(Detected change data)
'''

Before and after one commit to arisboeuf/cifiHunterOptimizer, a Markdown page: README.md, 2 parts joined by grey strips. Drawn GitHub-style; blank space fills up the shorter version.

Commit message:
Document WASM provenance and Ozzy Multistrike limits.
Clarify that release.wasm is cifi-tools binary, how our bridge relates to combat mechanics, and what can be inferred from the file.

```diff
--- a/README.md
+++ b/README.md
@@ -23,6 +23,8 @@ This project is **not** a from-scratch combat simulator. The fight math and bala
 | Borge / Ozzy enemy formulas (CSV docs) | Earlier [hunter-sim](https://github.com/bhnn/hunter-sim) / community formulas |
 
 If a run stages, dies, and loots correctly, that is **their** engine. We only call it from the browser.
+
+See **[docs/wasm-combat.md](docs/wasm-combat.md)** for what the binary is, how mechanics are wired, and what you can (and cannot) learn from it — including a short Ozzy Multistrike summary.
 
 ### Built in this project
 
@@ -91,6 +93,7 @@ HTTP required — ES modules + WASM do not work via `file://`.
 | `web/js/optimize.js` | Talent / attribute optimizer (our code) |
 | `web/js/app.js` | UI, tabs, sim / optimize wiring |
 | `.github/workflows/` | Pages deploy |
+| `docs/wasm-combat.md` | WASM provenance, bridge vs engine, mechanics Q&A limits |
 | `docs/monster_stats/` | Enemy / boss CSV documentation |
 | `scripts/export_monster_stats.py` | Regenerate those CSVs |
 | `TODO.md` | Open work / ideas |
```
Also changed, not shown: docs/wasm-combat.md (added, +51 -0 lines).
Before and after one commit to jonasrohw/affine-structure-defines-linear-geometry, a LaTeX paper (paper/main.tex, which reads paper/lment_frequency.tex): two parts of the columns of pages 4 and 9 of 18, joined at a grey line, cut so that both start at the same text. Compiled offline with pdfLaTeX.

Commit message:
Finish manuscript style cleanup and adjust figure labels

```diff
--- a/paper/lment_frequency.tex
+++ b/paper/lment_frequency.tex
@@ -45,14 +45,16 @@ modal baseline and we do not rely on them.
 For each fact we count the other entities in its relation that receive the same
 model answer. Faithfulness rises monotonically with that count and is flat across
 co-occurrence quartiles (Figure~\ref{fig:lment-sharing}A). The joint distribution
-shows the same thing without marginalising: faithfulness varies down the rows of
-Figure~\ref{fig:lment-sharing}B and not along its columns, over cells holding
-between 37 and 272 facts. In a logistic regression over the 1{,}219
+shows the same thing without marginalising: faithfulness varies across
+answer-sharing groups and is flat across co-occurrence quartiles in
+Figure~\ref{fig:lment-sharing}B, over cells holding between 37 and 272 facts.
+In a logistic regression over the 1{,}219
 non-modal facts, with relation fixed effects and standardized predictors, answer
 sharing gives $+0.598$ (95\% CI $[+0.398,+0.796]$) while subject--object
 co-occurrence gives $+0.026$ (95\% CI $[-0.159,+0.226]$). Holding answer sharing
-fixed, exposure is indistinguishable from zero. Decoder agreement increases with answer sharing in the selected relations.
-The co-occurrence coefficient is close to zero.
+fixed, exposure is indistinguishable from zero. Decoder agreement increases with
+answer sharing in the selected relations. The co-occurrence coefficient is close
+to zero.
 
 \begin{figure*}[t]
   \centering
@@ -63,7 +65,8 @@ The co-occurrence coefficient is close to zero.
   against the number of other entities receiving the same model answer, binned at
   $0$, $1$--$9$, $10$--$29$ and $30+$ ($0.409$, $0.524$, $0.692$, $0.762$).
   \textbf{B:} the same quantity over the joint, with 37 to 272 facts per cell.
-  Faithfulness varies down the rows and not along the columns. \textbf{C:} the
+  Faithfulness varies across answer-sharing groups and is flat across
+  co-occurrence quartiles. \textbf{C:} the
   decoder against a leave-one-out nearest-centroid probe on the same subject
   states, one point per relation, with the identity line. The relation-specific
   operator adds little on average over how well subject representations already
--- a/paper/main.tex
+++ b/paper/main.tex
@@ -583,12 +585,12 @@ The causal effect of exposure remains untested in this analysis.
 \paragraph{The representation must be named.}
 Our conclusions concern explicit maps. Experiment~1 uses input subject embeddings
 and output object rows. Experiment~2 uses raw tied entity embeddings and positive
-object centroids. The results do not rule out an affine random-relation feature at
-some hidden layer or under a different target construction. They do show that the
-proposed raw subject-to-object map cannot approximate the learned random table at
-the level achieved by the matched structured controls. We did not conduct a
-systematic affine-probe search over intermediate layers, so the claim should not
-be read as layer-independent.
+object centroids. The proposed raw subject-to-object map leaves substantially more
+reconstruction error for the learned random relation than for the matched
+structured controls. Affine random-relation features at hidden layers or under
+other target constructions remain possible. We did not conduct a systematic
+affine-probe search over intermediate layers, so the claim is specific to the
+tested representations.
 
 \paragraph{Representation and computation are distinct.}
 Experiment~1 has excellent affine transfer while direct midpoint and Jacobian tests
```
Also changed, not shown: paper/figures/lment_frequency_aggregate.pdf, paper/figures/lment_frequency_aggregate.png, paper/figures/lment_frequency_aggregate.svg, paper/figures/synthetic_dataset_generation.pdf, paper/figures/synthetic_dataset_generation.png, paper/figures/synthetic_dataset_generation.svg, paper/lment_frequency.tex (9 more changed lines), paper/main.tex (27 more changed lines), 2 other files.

'''

**PROBLEM TO SOLVE:**
Nothing but lines that contain "facts" should appear in the answer. Copy each from the records.

**REPLY TO THE TASK:**
-between 37 and 272 facts. In a logistic regression over the 1{,}219
+Figure~\ref{fig:lment-sharing}B, over cells holding between 37 and 272 facts.
 non-modal facts, with relation fixed effects and standardized predictors, answer
   \textbf{B:} the same quantity over the joint, with 37 to 272 facts per cell.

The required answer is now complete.